> Task objective:
The response should be the records below, repeated exactly, with each picture left out.

Web page edit records
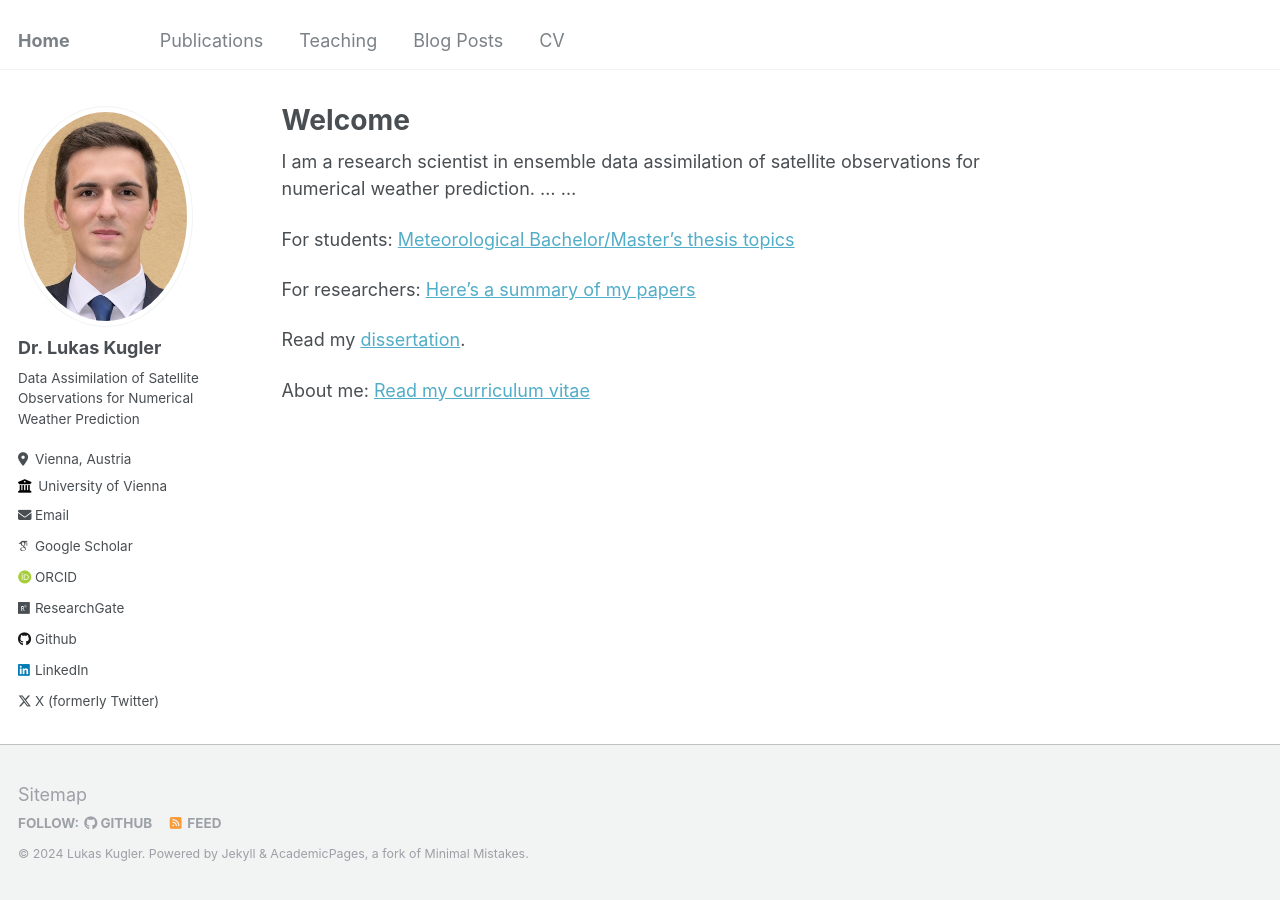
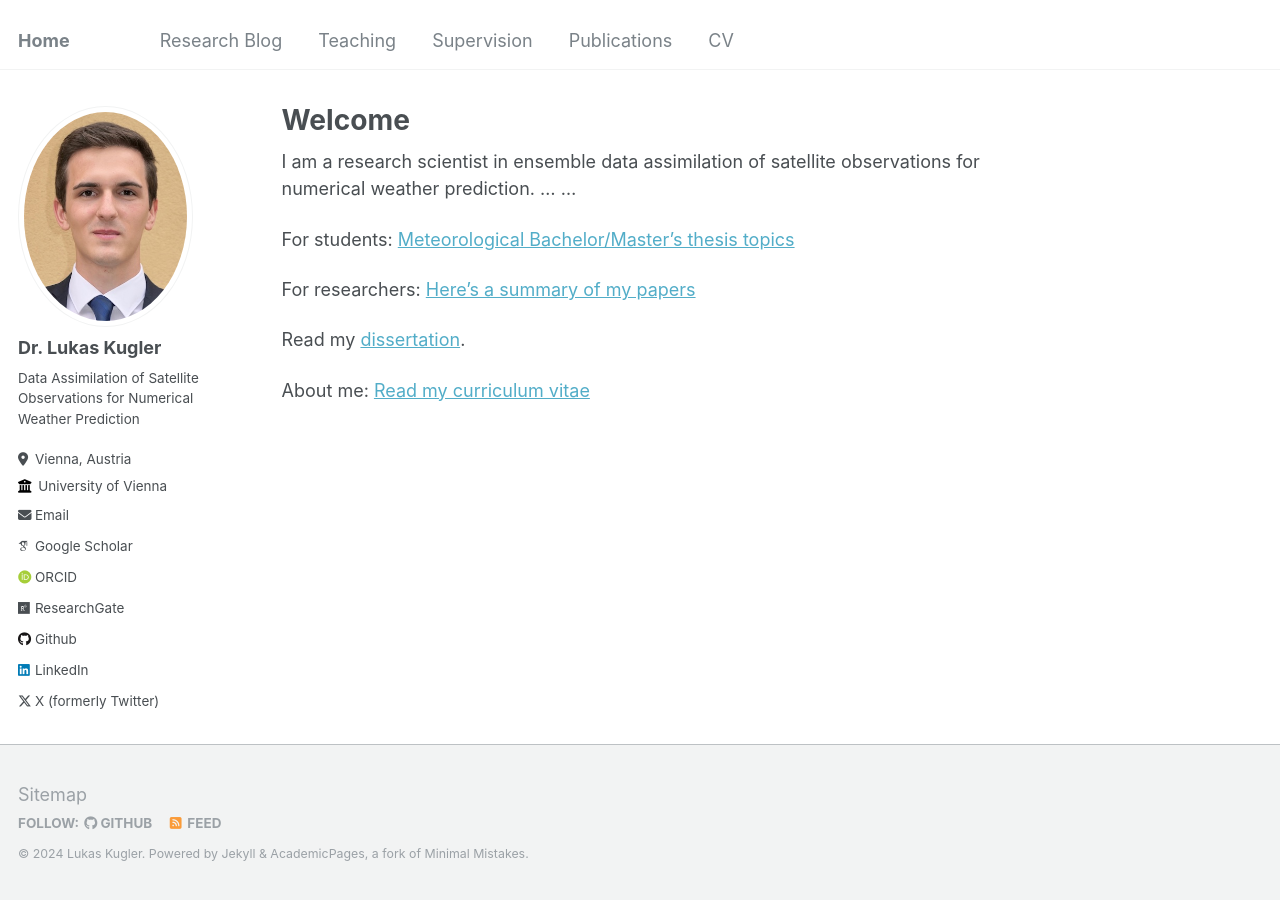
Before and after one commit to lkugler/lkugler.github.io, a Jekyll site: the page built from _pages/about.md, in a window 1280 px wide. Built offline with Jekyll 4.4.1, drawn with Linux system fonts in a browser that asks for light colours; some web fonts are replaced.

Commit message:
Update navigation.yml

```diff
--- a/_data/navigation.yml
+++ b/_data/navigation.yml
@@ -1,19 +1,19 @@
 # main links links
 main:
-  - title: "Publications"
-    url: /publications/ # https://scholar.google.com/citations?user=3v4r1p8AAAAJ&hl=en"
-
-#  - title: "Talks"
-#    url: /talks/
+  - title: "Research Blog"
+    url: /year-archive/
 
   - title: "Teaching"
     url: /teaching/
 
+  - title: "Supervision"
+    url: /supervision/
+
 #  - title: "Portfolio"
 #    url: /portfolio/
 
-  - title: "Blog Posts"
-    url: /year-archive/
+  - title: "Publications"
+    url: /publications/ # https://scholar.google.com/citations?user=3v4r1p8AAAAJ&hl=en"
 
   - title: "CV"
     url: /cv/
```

> Exercise answer:
Before and after one commit to lkugler/lkugler.github.io, a Jekyll site: the page built from _pages/about.md, in a window 1280 px wide. Built offline with Jekyll 4.4.1, drawn with Linux system fonts in a browser that asks for light colours; some web fonts are replaced.

Commit message:
Update navigation.yml

```diff
--- a/_data/navigation.yml
+++ b/_data/navigation.yml
@@ -1,19 +1,19 @@
 # main links links
 main:
-  - title: "Publications"
-    url: /publications/ # https://scholar.google.com/citations?user=3v4r1p8AAAAJ&hl=en"
-
-#  - title: "Talks"
-#    url: /talks/
+  - title: "Research Blog"
+    url: /year-archive/
 
   - title: "Teaching"
     url: /teaching/
 
+  - title: "Supervision"
+    url: /supervision/
+
 #  - title: "Portfolio"
 #    url: /portfolio/
 
-  - title: "Blog Posts"
-    url: /year-archive/
+  - title: "Publications"
+    url: /publications/ # https://scholar.google.com/citations?user=3v4r1p8AAAAJ&hl=en"
 
   - title: "CV"
     url: /cv/
```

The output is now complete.